Today Socceroos skipper Mile Jedinak told us to "...wait and see...". Wait and see. It's both the message and the problem for this Socceroos' World Cup campaign.
It carries an unspoken burden of anticipation and expectation, the hint of something special brewing - yet without making any firm promises. It requires a leap of faith to believe, but with more than a suggestion that your trust will be rewarded.
It's what a parent tells a child before Christmas... usually about the present the child will actually receive. We want to believe - but what will we receive on Saturday morning against Chile?
Just a few days out from their opening clash, the Socceroos are in fine fettle. The fitness and conditioning work has been timed to perfection.
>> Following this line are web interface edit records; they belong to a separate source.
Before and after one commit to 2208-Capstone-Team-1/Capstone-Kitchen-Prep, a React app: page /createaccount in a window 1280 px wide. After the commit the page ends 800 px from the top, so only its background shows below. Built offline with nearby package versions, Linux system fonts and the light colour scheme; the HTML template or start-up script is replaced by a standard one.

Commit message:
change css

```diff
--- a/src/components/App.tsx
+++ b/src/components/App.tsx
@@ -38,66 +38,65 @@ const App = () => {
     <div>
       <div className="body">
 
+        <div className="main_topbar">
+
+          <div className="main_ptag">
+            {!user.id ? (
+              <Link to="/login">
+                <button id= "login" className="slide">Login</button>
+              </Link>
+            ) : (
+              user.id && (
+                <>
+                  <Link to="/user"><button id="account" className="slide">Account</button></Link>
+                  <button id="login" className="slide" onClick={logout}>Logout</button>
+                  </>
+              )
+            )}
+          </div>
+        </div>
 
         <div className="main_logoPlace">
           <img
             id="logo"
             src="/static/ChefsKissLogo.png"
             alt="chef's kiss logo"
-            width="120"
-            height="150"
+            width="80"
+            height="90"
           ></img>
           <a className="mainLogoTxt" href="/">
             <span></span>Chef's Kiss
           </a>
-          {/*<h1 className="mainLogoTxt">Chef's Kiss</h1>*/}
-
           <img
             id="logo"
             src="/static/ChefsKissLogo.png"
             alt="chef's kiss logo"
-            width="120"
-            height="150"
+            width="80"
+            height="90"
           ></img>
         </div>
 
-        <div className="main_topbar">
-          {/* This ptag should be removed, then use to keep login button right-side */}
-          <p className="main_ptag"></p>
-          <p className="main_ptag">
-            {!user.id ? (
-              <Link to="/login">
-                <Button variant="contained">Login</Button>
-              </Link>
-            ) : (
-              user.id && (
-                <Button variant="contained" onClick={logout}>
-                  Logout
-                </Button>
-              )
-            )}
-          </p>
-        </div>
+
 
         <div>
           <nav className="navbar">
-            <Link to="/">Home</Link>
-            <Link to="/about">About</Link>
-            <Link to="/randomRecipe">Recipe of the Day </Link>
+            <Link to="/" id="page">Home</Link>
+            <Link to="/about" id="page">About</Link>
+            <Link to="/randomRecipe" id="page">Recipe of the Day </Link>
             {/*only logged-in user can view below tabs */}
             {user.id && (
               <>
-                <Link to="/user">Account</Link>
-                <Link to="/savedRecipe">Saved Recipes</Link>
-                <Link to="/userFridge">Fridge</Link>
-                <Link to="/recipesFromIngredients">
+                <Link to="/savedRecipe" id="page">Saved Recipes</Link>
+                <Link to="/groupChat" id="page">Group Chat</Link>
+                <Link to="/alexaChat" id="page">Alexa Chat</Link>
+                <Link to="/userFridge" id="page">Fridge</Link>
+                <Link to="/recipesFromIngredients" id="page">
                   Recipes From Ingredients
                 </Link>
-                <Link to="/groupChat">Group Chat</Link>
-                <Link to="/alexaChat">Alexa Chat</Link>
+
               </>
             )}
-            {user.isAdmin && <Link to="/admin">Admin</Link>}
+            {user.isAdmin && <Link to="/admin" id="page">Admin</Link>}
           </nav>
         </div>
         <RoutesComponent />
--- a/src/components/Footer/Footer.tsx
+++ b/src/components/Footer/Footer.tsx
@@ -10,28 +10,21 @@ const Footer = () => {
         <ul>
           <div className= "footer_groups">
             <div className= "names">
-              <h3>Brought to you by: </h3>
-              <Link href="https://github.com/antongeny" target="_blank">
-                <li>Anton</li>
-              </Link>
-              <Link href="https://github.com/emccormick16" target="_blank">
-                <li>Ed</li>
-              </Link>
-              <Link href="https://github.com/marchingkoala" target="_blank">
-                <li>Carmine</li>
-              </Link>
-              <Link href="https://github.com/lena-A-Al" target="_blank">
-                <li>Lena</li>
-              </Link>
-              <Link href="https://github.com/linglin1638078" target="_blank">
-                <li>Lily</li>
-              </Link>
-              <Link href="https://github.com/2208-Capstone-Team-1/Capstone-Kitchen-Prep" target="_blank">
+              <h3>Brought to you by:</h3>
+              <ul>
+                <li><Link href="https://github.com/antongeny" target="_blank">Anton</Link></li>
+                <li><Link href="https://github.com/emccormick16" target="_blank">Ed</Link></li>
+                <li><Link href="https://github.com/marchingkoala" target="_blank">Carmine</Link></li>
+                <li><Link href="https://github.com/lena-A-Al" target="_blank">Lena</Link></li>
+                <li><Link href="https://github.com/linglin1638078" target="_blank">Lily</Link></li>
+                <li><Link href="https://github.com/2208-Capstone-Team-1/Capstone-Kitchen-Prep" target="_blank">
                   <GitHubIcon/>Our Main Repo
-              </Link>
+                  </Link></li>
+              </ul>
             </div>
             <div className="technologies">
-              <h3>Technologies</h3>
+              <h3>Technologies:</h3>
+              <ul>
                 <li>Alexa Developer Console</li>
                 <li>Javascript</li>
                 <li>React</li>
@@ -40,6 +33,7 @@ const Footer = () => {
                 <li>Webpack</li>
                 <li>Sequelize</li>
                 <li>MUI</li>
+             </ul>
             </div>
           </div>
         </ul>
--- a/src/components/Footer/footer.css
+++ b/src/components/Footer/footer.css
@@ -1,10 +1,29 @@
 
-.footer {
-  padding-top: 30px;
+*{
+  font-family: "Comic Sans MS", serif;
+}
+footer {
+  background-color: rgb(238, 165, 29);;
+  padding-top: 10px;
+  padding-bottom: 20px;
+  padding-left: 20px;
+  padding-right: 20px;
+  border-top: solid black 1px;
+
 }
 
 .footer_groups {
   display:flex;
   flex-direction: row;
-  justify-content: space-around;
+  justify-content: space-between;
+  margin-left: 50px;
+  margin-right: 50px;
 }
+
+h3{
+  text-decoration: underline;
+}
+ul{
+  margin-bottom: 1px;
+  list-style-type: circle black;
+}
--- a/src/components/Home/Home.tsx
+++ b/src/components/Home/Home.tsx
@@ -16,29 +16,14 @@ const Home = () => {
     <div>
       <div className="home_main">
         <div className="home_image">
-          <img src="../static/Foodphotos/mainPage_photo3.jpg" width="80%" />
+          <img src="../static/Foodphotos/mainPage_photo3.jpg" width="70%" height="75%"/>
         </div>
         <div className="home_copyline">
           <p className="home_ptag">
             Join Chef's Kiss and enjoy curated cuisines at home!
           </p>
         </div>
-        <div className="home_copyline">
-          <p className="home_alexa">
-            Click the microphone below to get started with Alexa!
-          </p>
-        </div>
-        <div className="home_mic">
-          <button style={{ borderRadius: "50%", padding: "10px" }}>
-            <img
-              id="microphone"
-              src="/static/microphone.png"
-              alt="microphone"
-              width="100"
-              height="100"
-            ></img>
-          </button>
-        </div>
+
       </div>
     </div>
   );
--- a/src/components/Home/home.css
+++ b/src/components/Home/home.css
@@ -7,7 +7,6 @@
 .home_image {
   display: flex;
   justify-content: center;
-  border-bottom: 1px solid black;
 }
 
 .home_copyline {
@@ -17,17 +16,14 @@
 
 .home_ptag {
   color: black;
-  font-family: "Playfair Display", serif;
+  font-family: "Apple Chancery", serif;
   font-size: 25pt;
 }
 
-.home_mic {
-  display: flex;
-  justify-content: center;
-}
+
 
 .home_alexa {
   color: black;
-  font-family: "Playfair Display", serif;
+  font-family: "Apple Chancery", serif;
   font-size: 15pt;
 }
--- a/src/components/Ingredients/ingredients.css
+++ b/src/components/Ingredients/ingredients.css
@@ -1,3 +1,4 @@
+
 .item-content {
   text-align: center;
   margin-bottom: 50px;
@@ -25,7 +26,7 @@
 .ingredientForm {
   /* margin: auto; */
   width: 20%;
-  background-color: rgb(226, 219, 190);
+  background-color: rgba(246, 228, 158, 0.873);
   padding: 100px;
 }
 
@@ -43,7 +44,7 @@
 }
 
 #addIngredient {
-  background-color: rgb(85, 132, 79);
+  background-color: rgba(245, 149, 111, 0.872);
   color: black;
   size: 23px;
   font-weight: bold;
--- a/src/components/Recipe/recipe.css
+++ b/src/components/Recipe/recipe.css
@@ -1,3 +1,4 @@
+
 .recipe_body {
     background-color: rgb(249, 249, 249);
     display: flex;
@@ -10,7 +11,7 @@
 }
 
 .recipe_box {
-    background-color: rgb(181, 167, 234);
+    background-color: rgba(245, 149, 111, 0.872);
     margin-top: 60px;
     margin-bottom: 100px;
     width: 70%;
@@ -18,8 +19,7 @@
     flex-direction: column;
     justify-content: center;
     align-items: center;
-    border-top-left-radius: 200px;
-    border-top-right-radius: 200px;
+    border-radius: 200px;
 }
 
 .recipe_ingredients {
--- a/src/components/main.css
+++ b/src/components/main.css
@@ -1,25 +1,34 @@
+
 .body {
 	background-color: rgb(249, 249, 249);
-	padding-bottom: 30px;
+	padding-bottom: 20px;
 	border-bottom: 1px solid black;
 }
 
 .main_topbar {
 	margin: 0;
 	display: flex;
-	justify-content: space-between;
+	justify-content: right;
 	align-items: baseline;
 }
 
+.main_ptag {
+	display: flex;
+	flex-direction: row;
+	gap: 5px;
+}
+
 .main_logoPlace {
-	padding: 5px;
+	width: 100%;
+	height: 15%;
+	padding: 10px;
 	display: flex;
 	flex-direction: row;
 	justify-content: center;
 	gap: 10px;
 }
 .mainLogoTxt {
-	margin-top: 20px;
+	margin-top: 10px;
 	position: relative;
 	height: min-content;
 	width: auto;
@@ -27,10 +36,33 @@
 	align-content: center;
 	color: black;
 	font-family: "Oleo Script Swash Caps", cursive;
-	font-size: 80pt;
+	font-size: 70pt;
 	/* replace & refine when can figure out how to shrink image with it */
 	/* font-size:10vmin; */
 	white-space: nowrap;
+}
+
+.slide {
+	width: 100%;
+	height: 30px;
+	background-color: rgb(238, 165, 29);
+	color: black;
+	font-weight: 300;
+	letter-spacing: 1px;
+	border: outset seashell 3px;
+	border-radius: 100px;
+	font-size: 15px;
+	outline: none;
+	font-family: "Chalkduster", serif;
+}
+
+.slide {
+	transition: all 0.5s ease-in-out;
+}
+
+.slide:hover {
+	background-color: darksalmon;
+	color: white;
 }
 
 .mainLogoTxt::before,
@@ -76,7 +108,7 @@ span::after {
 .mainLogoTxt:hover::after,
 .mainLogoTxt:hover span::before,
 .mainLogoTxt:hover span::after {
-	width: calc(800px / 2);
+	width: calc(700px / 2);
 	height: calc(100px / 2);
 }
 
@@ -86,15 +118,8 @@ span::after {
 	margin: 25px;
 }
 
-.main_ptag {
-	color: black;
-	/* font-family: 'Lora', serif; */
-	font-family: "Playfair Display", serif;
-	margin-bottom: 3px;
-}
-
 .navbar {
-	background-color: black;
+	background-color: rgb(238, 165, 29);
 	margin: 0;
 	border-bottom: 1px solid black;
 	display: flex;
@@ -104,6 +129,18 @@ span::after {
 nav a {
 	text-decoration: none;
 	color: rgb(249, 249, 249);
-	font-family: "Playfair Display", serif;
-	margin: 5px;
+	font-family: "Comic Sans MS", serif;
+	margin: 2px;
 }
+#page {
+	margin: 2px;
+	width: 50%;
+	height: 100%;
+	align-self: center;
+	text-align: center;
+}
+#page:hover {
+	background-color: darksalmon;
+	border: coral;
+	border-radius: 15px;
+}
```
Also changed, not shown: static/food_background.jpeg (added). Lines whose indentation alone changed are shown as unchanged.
None of them has ever looked fitter, even the eternally slim Tim Cahill.
There's not an ounce of fat left on any of them, their muscles clearly defined even through their training gear. They are quite literally in the best possible shape for the World Cup.
(Bresciano says he's fully recovered from his injury scare but it's possible to detect a hint of suspicion about that from within the FFA camp...although they seem prepared to trust his judgement on his own health.)
Now it's time to hone the skills. Officially, it's being called tapering, but it's moving away from aerobic work to instead refine their touch, especially in front of goal - and that's showing worrying signs of being a little rusty.
Following on from last week's Croatia game, today even Cahill was struggling to find the target with literally an open goal in front of him. His frustration at times was explosive. Others also often seemed out of tune, although Adam Taggart appeared to blast home more than he butchered.
Tommy Oar too was occasionally missing his mojo on those keynote crosses into box. (You've not lived until you've heard the squeaky clean pocket dynamo unleash the C-bomb in training - only to politely apologise straight after...)
But for all that, there is no lack of confidence within the camp. Oar assured FourFourTwo there was not even a hint of nerves as the opening clash draws close.
Should there be? Expectations are low outside the heavily secured training compound - which bears more than passing resemblance to a location in a videogame like Counter Strike or Call of Duty, especially when firecrackers go off nearby and drown out conversation like they did this lunchtime. But what should expectations be within the camp?
Should they dare to dream? Or base their game and mindset on the realities of the titanic opposition ahead of them?
They're damned if they do and damned if they don't. Think big and they risk overconfidence and a rude awakening. Temper their dreams and they may stay on the back foot until they get pushed over.
Jedi admitted they have only focused on the Chile game so far in terms of tactics. Their entire gameplan up to now is being constructed solely around defusing and defeating the exciting South Americans.
Then and only then will they look at their alternatives to tackle the Netherlands and Spain. It's essentially an all or nothing strategy. Teams that lose their first game historically have a Sugarloaf Mountain to climb in terms of then qualifying from the group stage.
And yet they still must walk a tightrope. Raise expectations too high and if, in the worst case scenario, the wheels come off, someone somewhere will want heads to roll, jeopardising Ange's good and brave work and the tough decisions he's made as an investment for the future.
Talk the games down though and the Roos themselves will risk believing the defeatist hype, fast-tracking them into an embarrassing defeat.
The message is itself a World Cup challenge, one that Ange and his squad (and the FFA) need to define and temper appropriately, both internally and externally.
Have they succeeded in that? We'll have to wait and see. I can't wait.1 comment